AHW Pathway Profile: Population & Community Health Studies
August 28, 2020 Posted by AHW Endowment
Egede is leading the COME ALIVE MILWAUKEE project, which aims to reduce the burden of chronic disease and health disparities in high-risk minority communities. Funded by the Advancing a Healthier Wisconsin Endowment, the project takes an exciting approach to population health, one that relies on collaborative community relationships working alongside scientific rigor to improve the health of a community.
It’s the kind of data-driven change that AHW aims to support, and points to an evolution in how AHW is approaching a goal to create positive change at a population level.
“Previously, we funded impactful population health studies, and we funded work that drives positive action,” said Tim Meister, AHW Population and Community Health Studies Program Manager. “But over time, we recognized that to help our partners build the evidence they need to inform policies and practices that produce health outcomes, we needed a dedicated pathway that explicitly made that possible.”
While AHW had invested more than $29 million into population and community health studies since issuing its first funding awards in 2004, this re-focused approach emerged in 2019 as a dedicated Population and Community Health Studies Pathway, one of four pathways through which AHW releases funding awards and capacity-building programming.
While additional AHW pathways aim to promote health education and workforce development, advance scientific research and discovery, and affect change in the systems that drive health, the Population and Community Health Studies Pathway was created to help community and MCW research partners build an evidence base that will support changes in policies or practices that impact health.

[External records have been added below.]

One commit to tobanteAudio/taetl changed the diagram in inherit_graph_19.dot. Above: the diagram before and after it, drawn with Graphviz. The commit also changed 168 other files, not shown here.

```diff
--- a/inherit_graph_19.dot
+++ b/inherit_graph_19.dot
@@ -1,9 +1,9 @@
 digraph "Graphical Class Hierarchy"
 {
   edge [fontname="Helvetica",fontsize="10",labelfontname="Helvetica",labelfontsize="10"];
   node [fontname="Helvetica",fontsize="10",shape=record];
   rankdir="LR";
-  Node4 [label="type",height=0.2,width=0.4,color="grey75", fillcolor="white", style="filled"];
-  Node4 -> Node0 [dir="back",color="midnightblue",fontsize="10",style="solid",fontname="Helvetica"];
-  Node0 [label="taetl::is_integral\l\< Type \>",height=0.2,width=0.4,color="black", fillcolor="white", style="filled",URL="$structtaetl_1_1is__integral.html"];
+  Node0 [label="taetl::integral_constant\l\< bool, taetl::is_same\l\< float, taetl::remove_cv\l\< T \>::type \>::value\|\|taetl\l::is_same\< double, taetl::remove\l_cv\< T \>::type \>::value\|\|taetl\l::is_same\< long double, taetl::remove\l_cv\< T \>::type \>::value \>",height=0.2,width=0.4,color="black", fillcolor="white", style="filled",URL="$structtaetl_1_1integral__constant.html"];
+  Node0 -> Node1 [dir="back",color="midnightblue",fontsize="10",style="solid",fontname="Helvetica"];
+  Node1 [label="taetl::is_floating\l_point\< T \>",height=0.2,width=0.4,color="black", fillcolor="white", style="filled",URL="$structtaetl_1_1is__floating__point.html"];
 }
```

“Through this pathway, we have an incredible opportunity to help our partners in communities gather data that will allow decisionmakers to take action,” said Christina Ellis, AHW program director overseeing the endowment’s commitment to community-led studies. “Not only is this core to our mission to impact health, but it combines the strengths of AHW from our placement as a statewide health philanthropy housed within an academic medical center.”

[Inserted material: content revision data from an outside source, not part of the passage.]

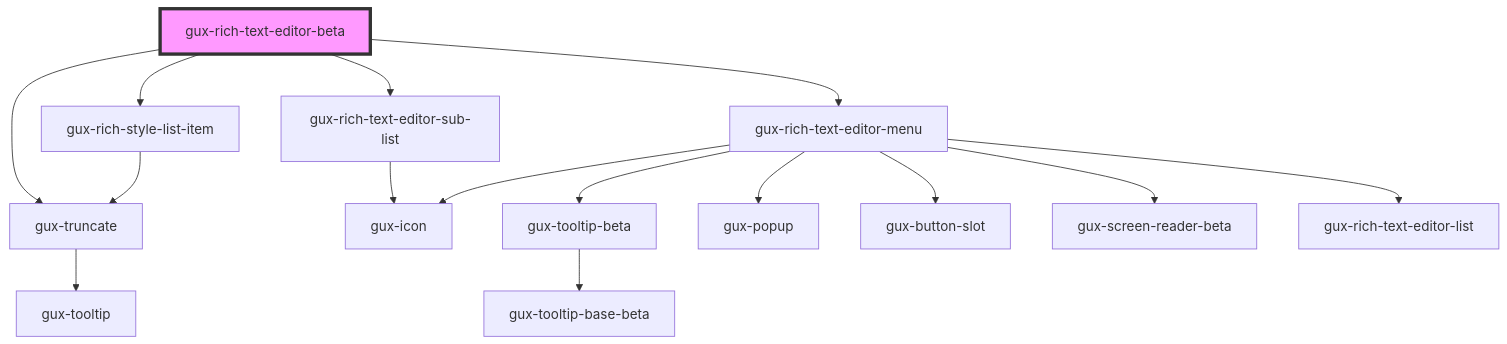
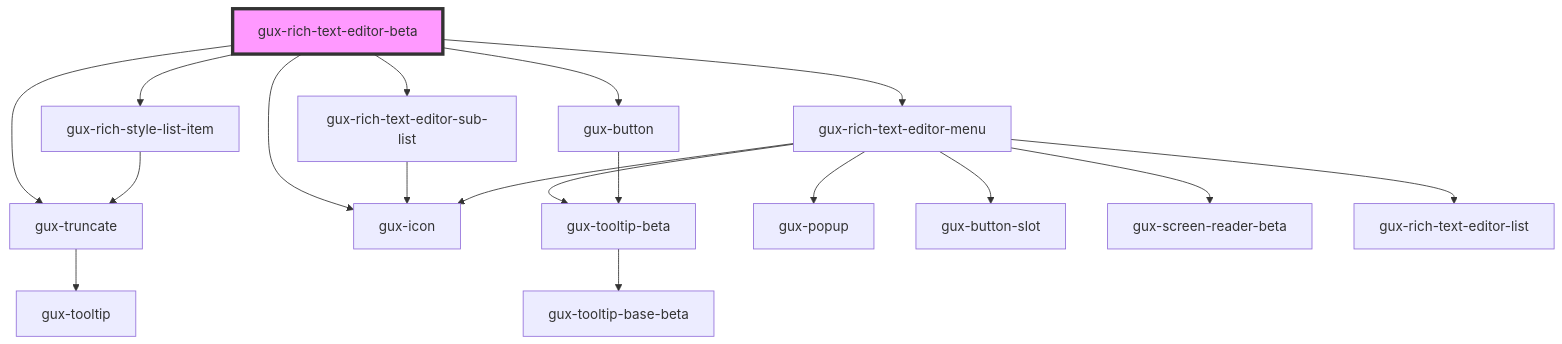
Before and after one commit to MyPureCloud/genesys-spark: the diagram in packages/genesys-spark-components/src/components/beta/gux-rich-text-editor/readme.md, drawn with Mermaid. The commit also changed other lines of this file and 3 other files, not shown here.

First line of the commit message:
perf(rich-text-editor-beta): update event

````diff
--- a/packages/genesys-spark-components/src/components/beta/gux-rich-text-editor/readme.md
+++ b/packages/genesys-spark-components/src/components/beta/gux-rich-text-editor/readme.md
@@ -45,18 +48,21 @@
 ```mermaid
 graph TD;
   gux-rich-text-editor-beta --> gux-rich-style-list-item
   gux-rich-text-editor-beta --> gux-rich-text-editor-sub-list
   gux-rich-text-editor-beta --> gux-truncate
   gux-rich-text-editor-beta --> gux-rich-text-editor-menu
+  gux-rich-text-editor-beta --> gux-button
+  gux-rich-text-editor-beta --> gux-icon
   gux-rich-style-list-item --> gux-truncate
   gux-truncate --> gux-tooltip
   gux-rich-text-editor-sub-list --> gux-icon
   gux-rich-text-editor-menu --> gux-tooltip-beta
   gux-rich-text-editor-menu --> gux-popup
   gux-rich-text-editor-menu --> gux-button-slot
   gux-rich-text-editor-menu --> gux-icon
   gux-rich-text-editor-menu --> gux-screen-reader-beta
   gux-rich-text-editor-menu --> gux-rich-text-editor-list
   gux-tooltip-beta --> gux-tooltip-base-beta
+  gux-button --> gux-tooltip-beta
   style gux-rich-text-editor-beta fill:#f9f,stroke:#333,stroke-width:4px
 ```
````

The commitment to funding studies in population health isn’t new, but the approach AHW is carving out is, with newly funded projects now being asked to go beyond the study phase to do more.
“We want to provide the time to conduct research and test an idea to improve the health of a population,” said Meister. “But the defining point of what we seek through this pathway is the action stage. We want the new knowledge generated through the discovery and engagement stages to be applied to health issues in Wisconsin in ways that can create change.”
Projects will now be tasked with expanding beyond traditional academic dissemination of study results to produce the kinds of materials that communicate better to their target audiences: White papers, policy briefs, public awareness campaigns, or anything similar.
“We want each project to ultimately result in a product that will speak to the key decisionmakers who are in a position to drive change on that particular issue,” said Meister.
In September 2020, AHW will announce the newest slate of funded projects through the revamped pathway and issue a call for new proposals.
For more information on projects funded through the AHW Population & Community Health Studies Pathway, visit the AHW funded project database at ahwendowment.org/fundedprojects.